While we digested, musician Roo Bramley serenaded us on ukulele with the very catchy “Three Acres and a Cow” – an English song from the late 1800s about the struggle for access to farmland following the enclosure of the commons. Issues around land rights in Australia are of course quite different, and it’s useful to remember that the culture which colonised Australia has an ancient history of land injustice all of its own…
At the farm we were welcomed to country by Bunurong elder Uncle Shane Clarke who emphasised the importance of caring for the land and commended the group for taking the time to educate ourselves. Uncle Shane and farmer Niels Olsen swapped notes about diverse pasture species, particularly the suggestion of incorporating native perennial Kangaroo Grass among the traditional (European) agricultural plants on Niels’ farm. From Niels we heard about his journey towards building soil health, including mistakes he has made with over-using fertilizer in the past, which revealed the possibility of a better way of farming focused on soil biology.

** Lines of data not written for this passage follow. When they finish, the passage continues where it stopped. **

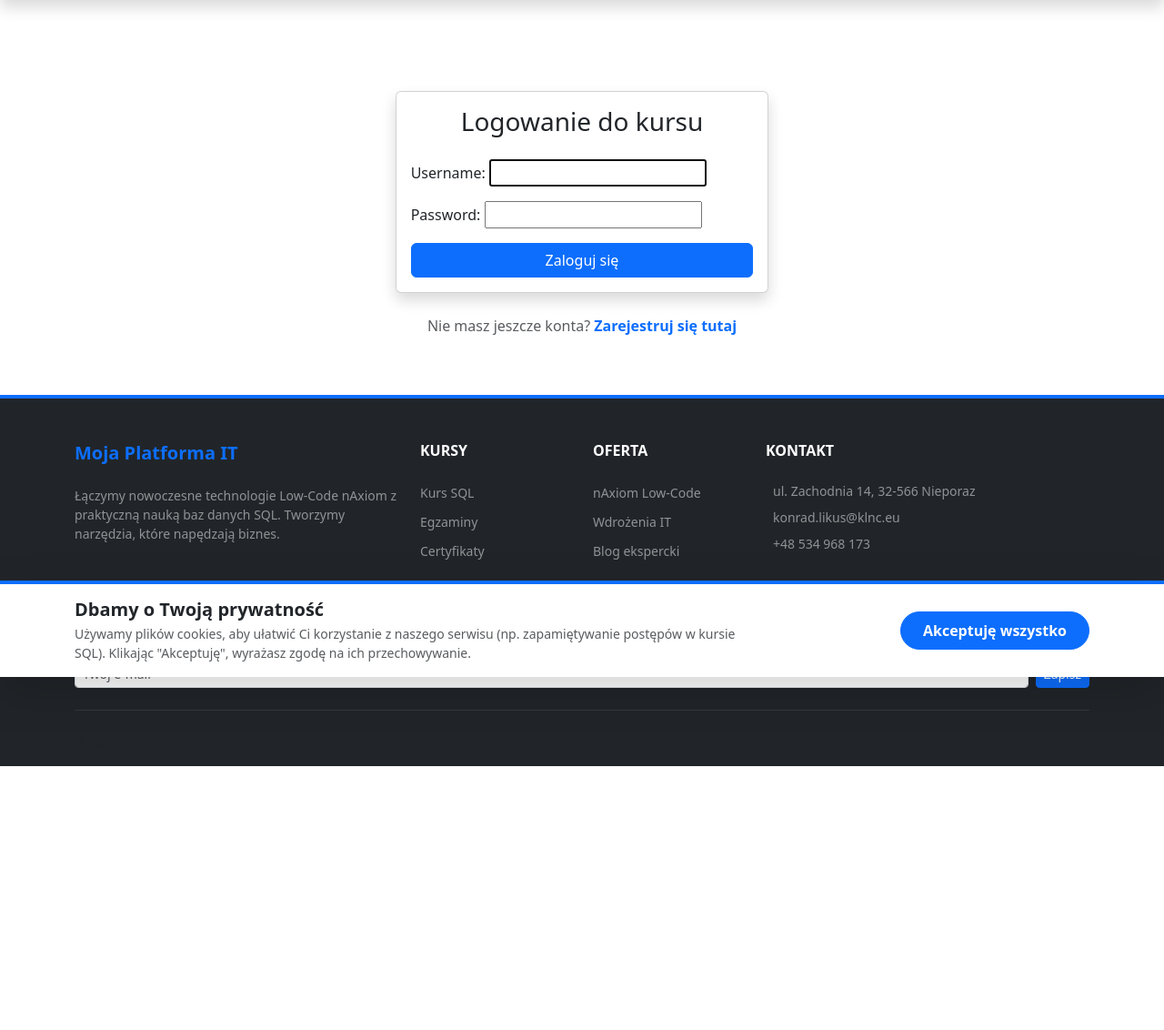
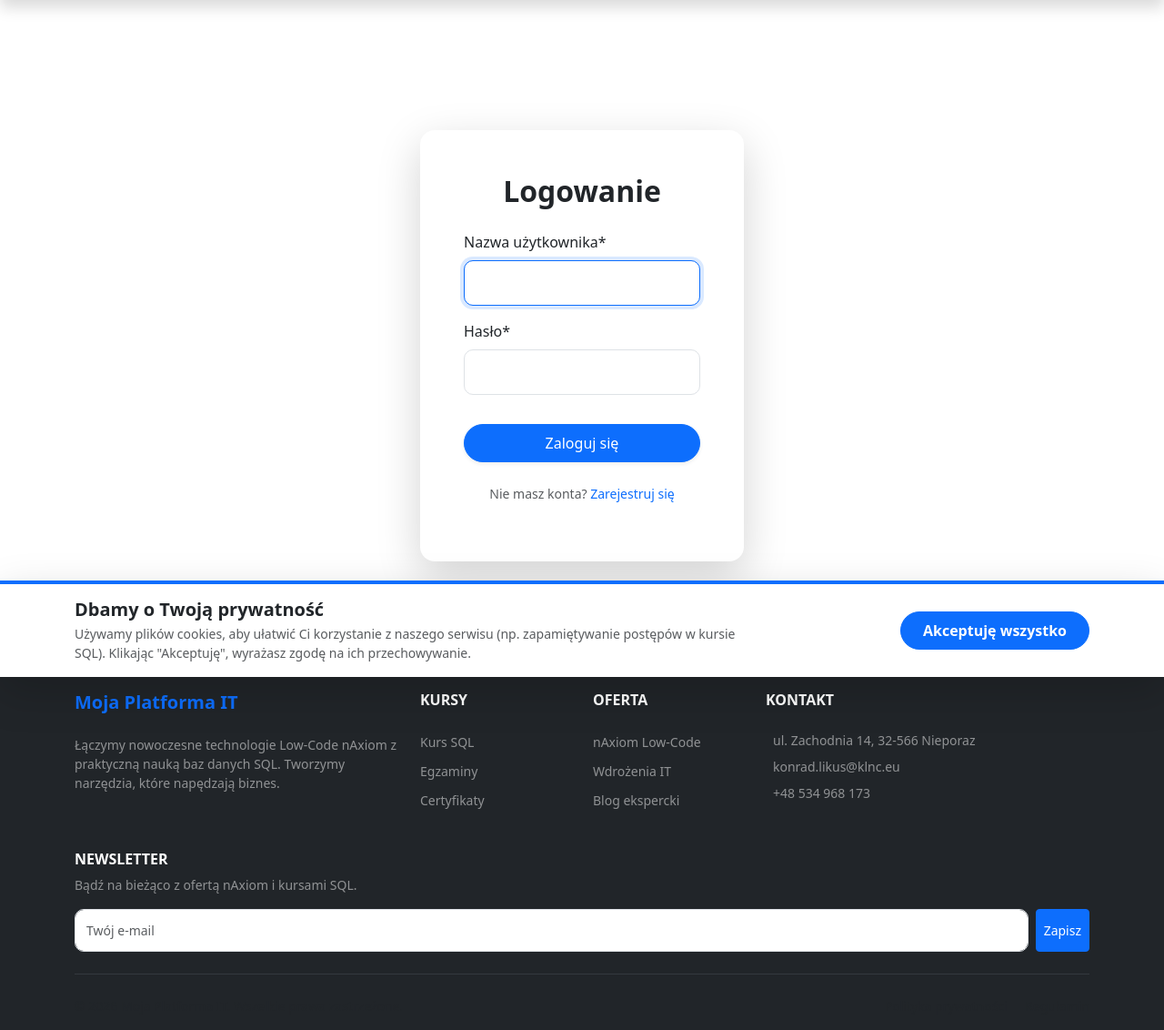
Before and after one commit to Addarios/klnc, a Django app: page /login/ in a window 1280 px wide. Shown: the part 56-1188 px from the top of the page at 91% size. Before the commit the page ends 898 px from the top, so only its background shows below. Run offline with Django 5.2, Linux system fonts and the light colour scheme; some libraries are stand-ins or nearby versions.

Commit message:
timezone

```diff
--- a/klnc/settings.py
+++ b/klnc/settings.py
@@ -125,9 +125,9 @@ AUTH_PASSWORD_VALIDATORS = [
 # Internationalization
 # https://docs.djangoproject.com/en/6.0/topics/i18n/
 
-LANGUAGE_CODE = 'en-us'
+LANGUAGE_CODE = 'pl' # Zmień z 'en-us' na 'pl'
 
-TIME_ZONE = 'UTC'
+TIME_ZONE = 'Europe/Warsaw'
 
 USE_I18N = True
 
--- a/static/css/style.css
+++ b/static/css/style.css
@@ -10,23 +10,30 @@ body {
     min-height: 100vh;
 }
 
-/* Dostosowanie odstępu dla mniejszych ekranów (navbar może być wyższy) */
+/* Adaptacja dla mniejszych ekranów - navbar może być wyższy po zawinięciu */
 @media (max-width: 991px) {
     body {
         padding-top: 120px;
     }
 }
 
-main, .container {
-    flex: 1 0 auto; /* Gwarantuje, że stopka zawsze będzie na dole */
+main {
+    flex: 1 0 auto;
+    margin-top: 2rem; /* Odstęp treści od navbara */
 }
-main {
-    margin-top: 20px;
+
+.container {
+    flex: 1 0 auto;
 }
+
 h1, h2 {
-    scroll-margin-top: 110px; /* Ważne, gdy ktoś klika w link do sekcji */
+    scroll-margin-top: 110px; /* Zapobiega zasłanianiu nagłówków przez navbar przy linkach wewnętrznych */
 }
-.login-container, .register-container, .contact-section {
+
+/* Kontenery sekcji specjalnych */
+.login-container,
+.register-container,
+.contact-section {
     padding-top: 40px;
     padding-bottom: 60px;
 }
@@ -44,7 +51,7 @@ h1, h2 {
     color: #fff;
 }
 
-/* Rozwijanie menu po najechaniu myszką na komputerach */
+/* Rozwijanie menu po najechaniu myszką (tylko desktopy) */
 @media (min-width: 992px) {
     .nav-item.dropdown:hover .dropdown-menu {
         display: block;
@@ -52,9 +59,8 @@ h1, h2 {
     }
 }
 
-/* Elementy przyklejone pod navbarem */
 .sticky-top {
-    top: 100px !important;
+    top: 110px !important; /* Dopasowane do wysokości navbara */
 }
 
 /* ==========================================================================
@@ -76,10 +82,11 @@ h1, h2 {
 }
 
 .carousel-caption {
-    bottom: 15%; /* Podniesienie napisów dla lepszej czytelności przycisków */
+    bottom: 15%;
+    z-index: 10;
 }
 
-/* Responsywność karuzeli */
+/* Responsywność karuzeli i przycisków */
 @media (max-width: 768px) {
     .carousel-item {
         height: 500px !important;
@@ -88,11 +95,11 @@ h1, h2 {
         font-size: 1.8rem;
     }
     .carousel-caption .btn {
-        padding: 10px 20px;
-        font-size: 0.9rem;
-        display: block;   /* Przyciski jeden pod drugim na mobile */
+        padding: 12px 20px;
+        font-size: 1rem;
+        display: block;
         margin: 10px auto;
-        width: 80%;
+        width: 85%;
     }
     .carousel-caption .ms-3 {
         margin-left: 0 !important;
@@ -100,7 +107,33 @@ h1, h2 {
 }
 
 /* ==========================================================================
-   4. BLOG I KOMPONENTY (Karty, Treść)
+   4. FORMULARZE (Logowanie, Rejestracja, 2FA)
+   ========================================================================== */
+.card {
+    background: #ffffff;
+    border: none;
+}
+
+.form-control {
+    border-radius: 10px;
+    padding: 12px;
+    border: 1px solid #dee2e6;
+    transition: border-color 0.2s, box-shadow 0.2s;
+}
+
+.form-control:focus {
+    border-color: #0d6efd;
+    box-shadow: 0 0 0 0.25rem rgba(13, 110, 253, 0.15);
+    outline: 0;
+}
+
+.two-factor-setup-container {
+    text-align: center;
+    padding: 20px;
+}
+
+/* ==========================================================================
+   5. BLOG I KOMPONENTY (Karty, Treść)
    ========================================================================== */
 .hover-up {
     transition: transform 0.3s ease, box-shadow 0.3s ease;
@@ -123,19 +156,21 @@ h1, h2 {
 }
 
 /* ==========================================================================
-   5. KURSY I LEKCJE (SQL, Kod)
+   6. KURSY I LEKCJE (SQL, Kod)
    ========================================================================== */
 .lesson-content pre {
     background-color: #f8f9fa;
     border-radius: 8px;
     padding: 15px;
+    border: 1px solid #e9ecef;
 }
 
 /* ==========================================================================
-   6. STOPKA (Footer)
+   7. STOPKA (Footer)
    ========================================================================== */
 .footer-main {
     border-top: 4px solid #0d6efd;
+    background-color: #212529;
 }
 
 .footer-main a:hover {
@@ -153,7 +188,7 @@ h1, h2 {
 }
 
 /* ==========================================================================
-   7. BANER COOKIES
+   8. BANER COOKIES
    ========================================================================== */
 .cookie-banner {
     position: fixed;
@@ -164,10 +199,9 @@ h1, h2 {
     background-color: #ffffff;
     z-index: 10000;
     box-shadow: 0 -5px 25px rgba(0, 0, 0, 0.15);
-    display: none; /* Domyślnie ukryte, kontrolowane przez JS */
+    display: none;
 }
 
-/* Styl i animacja wjazdu */
 @keyframes slideUp {
     from { transform: translateY(100%); }
     to { transform: translateY(0); }
--- a/templates/registration/login.html
+++ b/templates/registration/login.html
@@ -1,24 +1,28 @@
 {% extends "base.html" %}
+{% load crispy_forms_tags %}
 
 {% block content %}
-<div class="row justify-content-center">
-    <div class="col-md-4">
-        <div class="card shadow">
-            <div class="card-body">
-                <h3 class="text-center mb-4">Logowanie do kursu</h3>
-                <form method="post">
-                    {% csrf_token %}
-                    {{ form.as_p }}
-                    <button type="submit" class="btn btn-primary w-100">Zaloguj się</button>
-                </form>
+<div class="container">
+    <div class="row justify-content-center align-items-center" style="min-height: 70vh;">
+        <div class="col-md-5 col-lg-4">
+            <div class="card shadow-lg border-0 rounded-4">
+                <div class="card-body p-5">
+                    <h2 class="text-center fw-bold mb-4">Logowanie</h2>
+
+                    <form method="post">
+                        {% csrf_token %}
+                        {{ form|crispy }}
+                        <button type="submit" class="btn btn-primary w-100 rounded-pill py-2 mt-3 shadow-sm">
+                            Zaloguj się
+                        </button>
+                    </form>
+
+                    <div class="text-center mt-4">
+                        <p class="small text-muted">Nie masz konta? <a href="{% url 'register' %}" class="text-decoration-none">Zarejestruj się</a></p>
+                    </div>
+                </div>
             </div>
         </div>
     </div>
 </div>
-<div class="mt-4 text-center">
-    <p class="text-muted">
-        Nie masz jeszcze konta?
-        <a href="{% url 'register' %}" class="fw-bold text-decoration-none">Zarejestruj się tutaj</a>
-    </p>
-</div>
 {% endblock %}
```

Niels works with a combination of pasture species in a beef grazing system (about 8 different plants all together in the same paddock) which gives the cows an excellent diverse diet and helps the soil to draw down carbon dioxide from the atmosphere. This “salad-bowl beef” method is combined with his patented Soilkee Renovator machine, which mulches and plants seeds at the same time to accelerate the decomposition-regeneration cycle of the plants and tiny creatures in the soil.
Adrianna Marchand (aka “The Lady Corer”) is a soil scientist who works alongside farmers to take samples to send off for analysis at the lab. Adrianna, Niels and Allan engaged in a lively conversation about best practices for farming, testing and analysing soil carbon.
Niels and Adrianna (in collaboration with Matthew Warnken) have been working within the parameters of the Emissions Reduction Fund to receive carbon credits for the increase in organic carbon on Niels’ farm over the last few years. This is very exciting as it’s a proof-of-concept of the idea of paying farmers to end climate change. The big challenge now is how to scale up what Niels is doing to a massive scale.
Finally, Allan demonstrated his Yeomans Soil Pipe and Auger method of gathering soil samples. This works in concert with the Yeomans Carbon Still as a carefully calibrated soil collection and testing system.
More photos of the day are here.
Many thanks to Melissa Ratliff from MUMA for helping to organise the field trip and to the Olsen family for hosting us.
(Photos are by Lucas Ihlein, Kylie Wilkinson, and Melissa Ratliff.)